Tuesday, February 03, 2009

The LA Times and rendition.

I notice that many on the right are getting themselves overexcited by a story claiming that Obama is going to be continuing the rendition program of Bush and that this means that Obama is continuing Bush's programme of torture.

However, I also note that several people are disputing the LA Times version of events.

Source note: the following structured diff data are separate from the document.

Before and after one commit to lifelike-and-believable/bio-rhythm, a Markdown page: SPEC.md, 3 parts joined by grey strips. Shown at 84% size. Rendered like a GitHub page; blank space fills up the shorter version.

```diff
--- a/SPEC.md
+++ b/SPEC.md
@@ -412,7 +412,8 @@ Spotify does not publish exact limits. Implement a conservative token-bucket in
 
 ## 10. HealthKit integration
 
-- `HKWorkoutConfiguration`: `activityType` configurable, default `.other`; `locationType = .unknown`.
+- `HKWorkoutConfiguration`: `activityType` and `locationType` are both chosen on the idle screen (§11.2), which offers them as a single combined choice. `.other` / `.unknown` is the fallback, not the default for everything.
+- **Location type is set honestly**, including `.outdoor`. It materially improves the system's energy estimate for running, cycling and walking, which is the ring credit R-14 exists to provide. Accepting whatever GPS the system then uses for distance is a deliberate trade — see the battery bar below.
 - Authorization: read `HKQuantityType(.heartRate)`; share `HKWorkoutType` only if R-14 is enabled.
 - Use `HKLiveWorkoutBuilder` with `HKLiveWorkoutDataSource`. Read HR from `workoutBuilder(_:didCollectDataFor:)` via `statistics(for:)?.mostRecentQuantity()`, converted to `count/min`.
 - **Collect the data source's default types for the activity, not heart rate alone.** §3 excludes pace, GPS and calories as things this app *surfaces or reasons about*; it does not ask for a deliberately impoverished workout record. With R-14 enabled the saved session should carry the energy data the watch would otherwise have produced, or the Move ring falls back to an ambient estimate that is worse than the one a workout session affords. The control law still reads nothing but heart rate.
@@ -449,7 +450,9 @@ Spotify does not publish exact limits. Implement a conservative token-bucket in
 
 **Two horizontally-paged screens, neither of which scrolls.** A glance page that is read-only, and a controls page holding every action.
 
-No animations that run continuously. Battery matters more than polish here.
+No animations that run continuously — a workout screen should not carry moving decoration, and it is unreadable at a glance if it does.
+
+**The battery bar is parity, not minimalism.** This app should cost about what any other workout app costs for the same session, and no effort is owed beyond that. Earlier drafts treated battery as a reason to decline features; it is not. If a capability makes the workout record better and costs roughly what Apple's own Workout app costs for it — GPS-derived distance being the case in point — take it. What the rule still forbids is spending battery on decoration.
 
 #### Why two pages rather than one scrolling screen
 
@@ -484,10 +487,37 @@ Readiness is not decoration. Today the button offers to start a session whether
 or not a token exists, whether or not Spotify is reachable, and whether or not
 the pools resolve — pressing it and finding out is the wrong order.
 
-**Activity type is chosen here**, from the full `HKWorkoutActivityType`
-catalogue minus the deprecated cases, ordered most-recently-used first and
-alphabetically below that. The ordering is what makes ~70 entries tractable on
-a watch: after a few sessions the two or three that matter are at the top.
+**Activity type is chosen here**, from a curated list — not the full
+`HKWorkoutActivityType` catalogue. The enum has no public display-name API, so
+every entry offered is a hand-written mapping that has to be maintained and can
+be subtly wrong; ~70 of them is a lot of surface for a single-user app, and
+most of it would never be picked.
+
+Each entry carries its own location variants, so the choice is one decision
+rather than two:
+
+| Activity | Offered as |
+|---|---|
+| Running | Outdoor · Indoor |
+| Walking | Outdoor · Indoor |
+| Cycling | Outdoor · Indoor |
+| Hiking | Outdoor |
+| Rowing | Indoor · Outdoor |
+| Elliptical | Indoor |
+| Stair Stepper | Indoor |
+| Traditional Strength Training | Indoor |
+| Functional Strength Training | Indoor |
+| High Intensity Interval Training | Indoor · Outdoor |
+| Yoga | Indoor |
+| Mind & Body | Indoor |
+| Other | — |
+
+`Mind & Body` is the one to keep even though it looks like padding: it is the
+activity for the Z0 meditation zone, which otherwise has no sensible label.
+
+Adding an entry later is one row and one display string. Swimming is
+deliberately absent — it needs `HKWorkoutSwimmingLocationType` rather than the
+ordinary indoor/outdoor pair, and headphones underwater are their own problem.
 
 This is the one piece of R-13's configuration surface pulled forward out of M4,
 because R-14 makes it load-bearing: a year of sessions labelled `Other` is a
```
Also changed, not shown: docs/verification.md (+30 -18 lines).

Obama orders people to comply with the Convention Against Torture, and that Convention states that we cannot return people to states where there are substantial grounds to believe that they will be tortured. And nothing the Obama administration has done to date suggests to me that they would engage in the kinds of creative reading of legal documents that would allow them, say, to disregard Egypt's long record of torture in making this determination.
And Glenn Greenwald has also come down heavily against the LA Times article and its claim that Obama will continue Bush's torture policy.
The L.A. Times article is wildly exaggerated and plainly inaccurate. Harper's Scott Horton and The Washington Monthly's Hilzoy have typically thorough explanations as to why that is the case. Anyone with any doubts should read both of their commentaries. Suffice to say, the objections to the Bush "extraordinary rendition" program were that "rendered" individuals were abducted and then either (a) sent to countries where they would likely be tortured and/or (b) disappeared into secret U.S. camps ("black sites") or sent to Guantanamo and accorded no legal process of any kind. There is absolutely nothing to suggest that Obama will continue any of that and, as Hilzoy documents, there is ample basis to believe he will not.
I am not attempting to argue that Obama will not continue the process of rendition, only that the argument put forward by Glenn Reynolds and others, that those of us who support Obama now officially support torture, is simply wrong.

That said, I am not happy that Obama is even considering continuing the process of rendition just as I was not happy about that policy when it was carried out by the Clinton administration.

Richard Clarke describes in his book the change which many see in the American system:
The critics tell a different story. In their account, America went from a society committed to the rule of law, even in tough situations, to one unbounded by it. Following the attacks, in this version, the administration tossed out long-settled understandings of international law concerning the detention, interrogation, and trial of terrorists; brushed aside the historic role of the courts in overseeing government action; and otherwise ran roughshod over civil liberties and human rights.
I am afraid I am one of those critics. I do not believe the state has the right to kidnap people. And certainly not to keep them out of the reach of their courts of law. The whole point of habeas corpus is to prevent the state ever being able to take part in such actions.

Clarke also, disturbingly, recounts this tale from the Clinton White House:
The first time I proposed a snatch, in 1993, the White House Counsel, Lloyd Cutler, demanded a meeting with the president to explain how it violated international law. Clinton had seemed to be siding with Cutler until Al Gore belatedly joined the meeting, having just fl own overnight from South Africa. Clinton recapped the arguments on both sides for Gore: Lloyd says this. Dick says that. Gore laughed and said, “That’s a no-brainer. Of course it’s a violation of international law, that’s why it’s a covert action. The guy is a terrorist. Go grab his ass.”
I'm not attacking Clinton here - as this process actually became rather routine under the administration of Reagan - but, and this is my point, international law cannot be so casually dismissed by the most powerful nation on Earth without there being consequences for all of us.

If the law is wrong, or unfairly makes it more difficult to apprehend terrorists, then we ought to get together and change the law.

But we cannot have the US acting so blatantly outside of international law and it should appall even right wing Americans that the government has given itself permission to kidnap people and not have to answer for their capture to any court of law.

That's wrong if Reagan did it, if Bush did it, if Clinton did it, and it's wrong if Obama's considering doing it.

The US is either bound by international law or it is a rogue state. That said, Glenn Reynolds and others are simply talking nonsense when they say that the Obama regime is continuing Bush's torture programme.

If Obama is continuing the rendition programme then we should question why he is continuing an act which is outside of international law, but it is ludicrous to take this highly suspect procedure and equate it with the Bush torture regime.

However, Obama has stated that the US is a country of laws. To truly live up to the admirable standards which he has proclaimed, he should value international law as much as any other.


Steel Phoenix said...

Strangely enough, I'm more more bothered by the kidnappings than the tortures. Once you have lost your liberty, your human rights, what is left? The thought that the government thinks it is ok to just go pick people up and take them out of the light of oversight and justice makes me think they are up to no good.

To some extent I'm with Gore on this one. I think the key is that while we do what we have to do, we should be willing to openly accept the consequences. If what we did was right, then we have no need to fear the light. We should never do this just because it is easy. It should be a last resort, and we should come clean about it in short order.

Kel said...

I'm bothered by both. I think we should live by the law and, where the law works against our interests when it comes to arresting terrorists, then we should change the law. No ordinary person can simply break a law because they think it is burdensome and governments shouldn't be able to do so either.

And other country's won't respect international law if the US doesn't.